When it comes to virtues such as endurance, unconditional commitment and a thoroughly down-to-earth attitude, Anvil are the measure of all things. Like few other metal acts, the band surrounding founding members Steve ‘Lips’ Kudlow (vocals, guitars) and Robb Reiner (drums), plus bassist Chris Robertson have earned their laurels of blood, sweat and tears. Since their 2009 documentary film The Story Of Anvil, which reveals the unvarnished truth about the music industry, the world has been aware that the day-to-day life of most musicians doesn’t consist of MTV Awards, Grammy ceremonies, red carpets, champagne and caviar but mainly of energy-sapping tours de force with little sleep, junk food and meagre earnings. Yet these difficult conditions have made Anvil what they are today: a band that stands solid as a rock in the turbulent waters of a musical genre that produces like no other music by fans for fans. So Robb Reiner refers with a sense of justified pride to Anvil’s latest release Legal At Last simply as “one more Anvil album”. Because quotes such as this show that the band has survived despite all adversities, losing none of its musical style or sense of reality. Kudlow, Reiner or Robertson would never use clichés such as “harder, faster, louder” or attempt to present their own accomplishments as superhuman feats. Robb Reiner is right: Legal At Last is simply an impressive new statement by a band that stands for the same values in 2020 as it did when it was first launched in autumn 1978.

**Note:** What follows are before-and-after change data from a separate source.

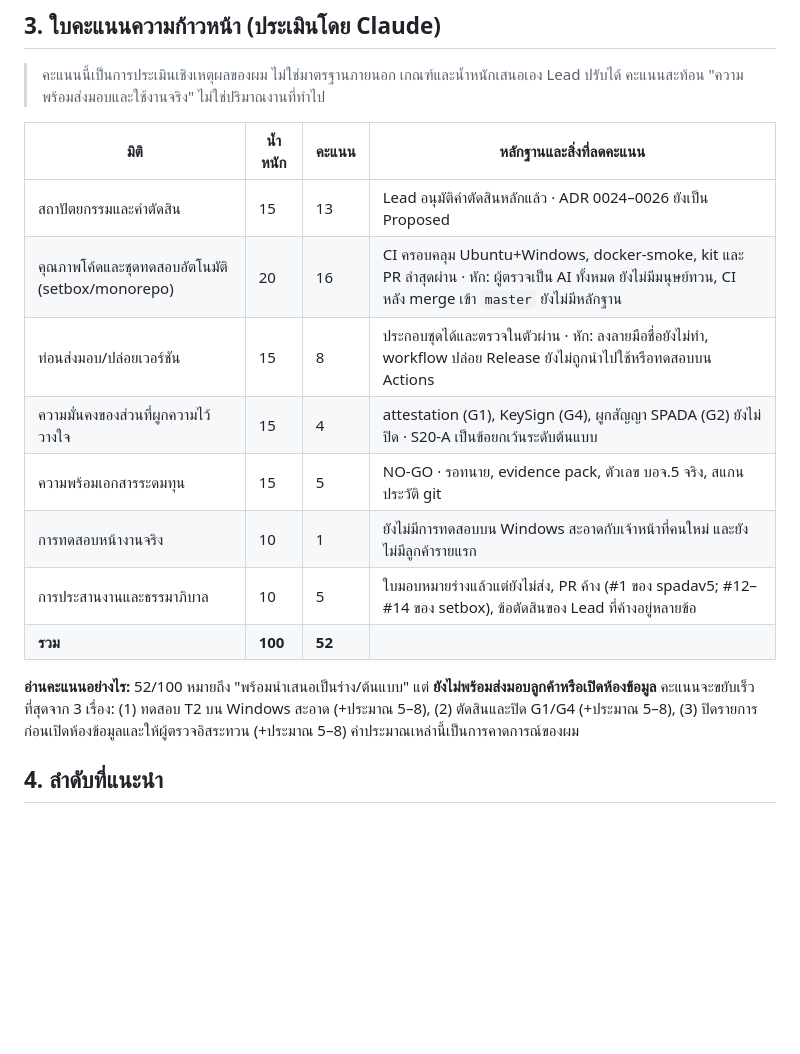
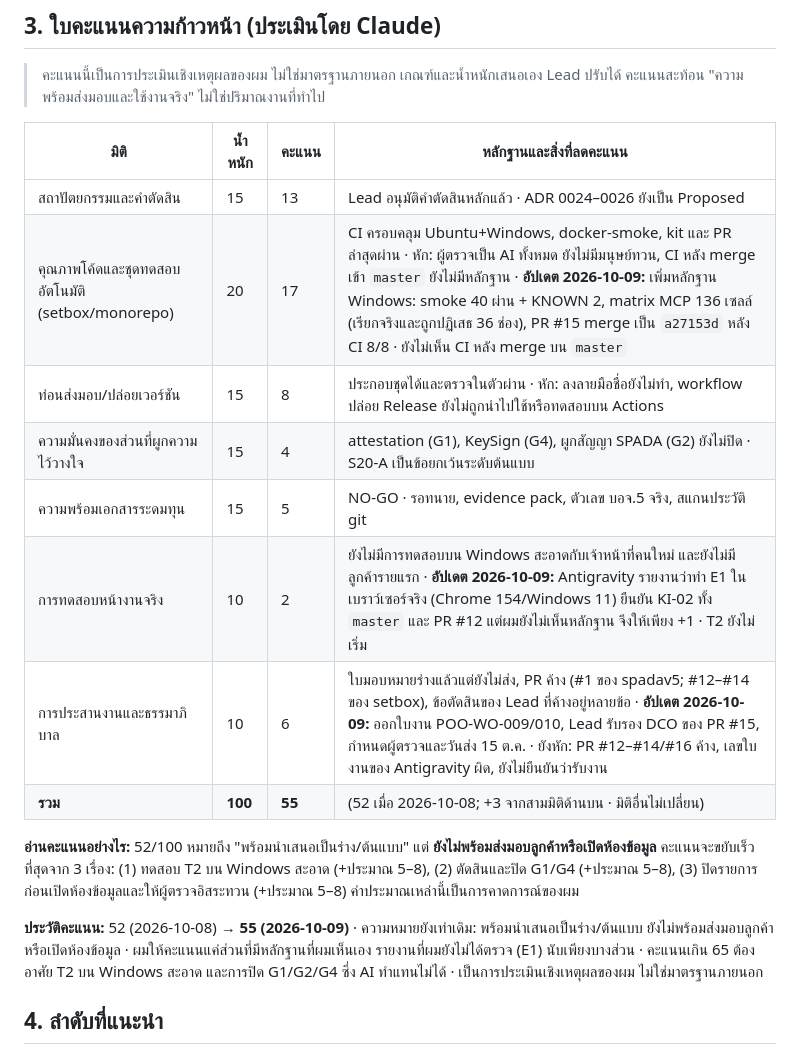
Before and after one commit to chatchailim/spadav5, a Markdown page: docs/ACCEPTANCE-TEST-PLAN-TH.md, the part around the change. Rendered like a GitHub page; blank space fills up the shorter version.

Commit message:
docs: บันทึกคะแนนความก้าวหน้า 55/100 (2026-10-09) พร้อมเหตุผลรายมิติ
Co-Authored-By: Claude Sonnet 5.5 <noreply@anthropic.com>
Claude-Session: https://claude.ai/code/session_01ExFviYcBDtKGDmEAkSygJv

```diff
--- a/docs/ACCEPTANCE-TEST-PLAN-TH.md
+++ b/docs/ACCEPTANCE-TEST-PLAN-TH.md
@@ -35,15 +35,17 @@
 | มิติ | น้ำหนัก | คะแนน | หลักฐานและสิ่งที่ลดคะแนน |
 |---|---|---|---|
 | สถาปัตยกรรมและคำตัดสิน | 15 | 13 | Lead อนุมัติคำตัดสินหลักแล้ว · ADR 0024–0026 ยังเป็น Proposed |
-| คุณภาพโค้ดและชุดทดสอบอัตโนมัติ (setbox/monorepo) | 20 | 16 | CI ครอบคลุม Ubuntu+Windows, docker-smoke, kit และ PR ล่าสุดผ่าน · หัก: ผู้ตรวจเป็น AI ทั้งหมด ยังไม่มีมนุษย์ทวน, CI หลัง merge เข้า `master` ยังไม่มีหลักฐาน |
+| คุณภาพโค้ดและชุดทดสอบอัตโนมัติ (setbox/monorepo) | 20 | 17 | CI ครอบคลุม Ubuntu+Windows, docker-smoke, kit และ PR ล่าสุดผ่าน · หัก: ผู้ตรวจเป็น AI ทั้งหมด ยังไม่มีมนุษย์ทวน, CI หลัง merge เข้า `master` ยังไม่มีหลักฐาน · **อัปเดต 2026-10-09:** เพิ่มหลักฐาน Windows: smoke 40 ผ่าน + KNOWN 2, matrix MCP 136 เซลล์ (เรียกจริงและถูกปฏิเสธ 36 ช่อง), PR #15 merge เป็น `a27153d` หลัง CI 8/8 · ยังไม่เห็น CI หลัง merge บน `master` |
 | ท่อนส่งมอบ/ปล่อยเวอร์ชัน | 15 | 8 | ประกอบชุดได้และตรวจในตัวผ่าน · หัก: ลงลายมือชื่อยังไม่ทำ, workflow ปล่อย Release ยังไม่ถูกนำไปใช้หรือทดสอบบน Actions |
 | ความมั่นคงของส่วนที่ผูกความไว้วางใจ | 15 | 4 | attestation (G1), KeySign (G4), ผูกสัญญา SPADA (G2) ยังไม่ปิด · S20-A เป็นข้อยกเว้นระดับต้นแบบ |
 | ความพร้อมเอกสารระดมทุน | 15 | 5 | NO-GO · รอทนาย, evidence pack, ตัวเลข บอจ.5 จริง, สแกนประวัติ git |
-| การทดสอบหน้างานจริง | 10 | 1 | ยังไม่มีการทดสอบบน Windows สะอาดกับเจ้าหน้าที่คนใหม่ และยังไม่มีลูกค้ารายแรก |
-| การประสานงานและธรรมาภิบาล | 10 | 5 | ใบมอบหมายร่างแล้วแต่ยังไม่ส่ง, PR ค้าง (#1 ของ spadav5; #12–#14 ของ setbox), ข้อตัดสินของ Lead ที่ค้างอยู่หลายข้อ |
-| **รวม** | **100** | **52** | |
+| การทดสอบหน้างานจริง | 10 | 2 | ยังไม่มีการทดสอบบน Windows สะอาดกับเจ้าหน้าที่คนใหม่ และยังไม่มีลูกค้ารายแรก · **อัปเดต 2026-10-09:** Antigravity รายงานว่าทำ E1 ในเบราว์เซอร์จริง (Chrome 154/Windows 11) ยืนยัน KI-02 ทั้ง `master` และ PR #12 แต่ผมยังไม่เห็นหลักฐาน จึงให้เพียง +1 · T2 ยังไม่เริ่ม |
+| การประสานงานและธรรมาภิบาล | 10 | 6 | ใบมอบหมายร่างแล้วแต่ยังไม่ส่ง, PR ค้าง (#1 ของ spadav5; #12–#14 ของ setbox), ข้อตัดสินของ Lead ที่ค้างอยู่หลายข้อ · **อัปเดต 2026-10-09:** ออกใบงาน POO-WO-009/010, Lead รับรอง DCO ของ PR #15, กำหนดผู้ตรวจและวันส่ง 15 ต.ค. · ยังหัก: PR #12–#14/#16 ค้าง, เลขใบงานของ Antigravity ผิด, ยังไม่ยืนยันว่ารับงาน |
+| **รวม** | **100** | **55** | (52 เมื่อ 2026-10-08; +3 จากสามมิติด้านบน · มิติอื่นไม่เปลี่ยน) |
 
 **อ่านคะแนนอย่างไร:** 52/100 หมายถึง "พร้อมนำเสนอเป็นร่าง/ต้นแบบ" แต่ **ยังไม่พร้อมส่งมอบลูกค้าหรือเปิดห้องข้อมูล** คะแนนจะขยับเร็วที่สุดจาก 3 เรื่อง: (1) ทดสอบ T2 บน Windows สะอาด (+ประมาณ 5–8), (2) ตัดสินและปิด G1/G4 (+ประมาณ 5–8), (3) ปิดรายการก่อนเปิดห้องข้อมูลและให้ผู้ตรวจอิสระทวน (+ประมาณ 5–8) ค่าประมาณเหล่านี้เป็นการคาดการณ์ของผม
+
+**ประวัติคะแนน:** 52 (2026-10-08) → **55 (2026-10-09)** · ความหมายยังเท่าเดิม: พร้อมนำเสนอเป็นร่าง/ต้นแบบ ยังไม่พร้อมส่งมอบลูกค้าหรือเปิดห้องข้อมูล · ผมให้คะแนนแค่ส่วนที่มีหลักฐานที่ผมเห็นเอง รายงานที่ผมยังไม่ได้ตรวจ (E1) นับเพียงบางส่วน · คะแนนเกิน 65 ต้องอาศัย T2 บน Windows สะอาด และการปิด G1/G2/G4 ซึ่ง AI ทำแทนไม่ได้ · เป็นการประเมินเชิงเหตุผลของผม ไม่ใช่มาตรฐานภายนอก
 
 ## 4. ลำดับที่แนะนำ
 
```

Yet their new album is very special to Anvil: “Legal At Last is mainly about two things,” Reiner explains, pointing to the cover artwork with a grin. “We celebrate the legalisation of the Anvil bong because Canada changed its marihuana laws last year, which means we no longer sail close to the wind all the time. That’s why the album title announces that Anvil are legal at last. Our fans have always known that, but the public at large treated us like criminals for a long time.” Kudlow adds: “Legal At Last is our way of telling the public: ‘It’s okay, Anvil are okay, you’re allowed to like us at last!’”
Kudlow is referring to songs which highlight Anvil’s great creative power. Be it the steam hammer flair of the title track, the unmistakably tongue-in-cheek ‘Nabbed In Nebraska’ with its driving mid-tempo groove which brings to mind the Anvil classic ‘Metal On Metal’, the critical undertones of ‘Plastic In Paradise’, the doomy orientation of ‘Said And Done’ and ‘Gasoline’, or fast and hard numbers such as ‘No Time’, ‘Chemtrails’ and ‘Food For The Vulture’: Anvil always get to the core of their characteristic sound. Which also applies to ‘I´m Alive’ and ‘Bottom Line’ – both rock numbers in the best sense of the term – and the comparatively catchy ‘Glass House’.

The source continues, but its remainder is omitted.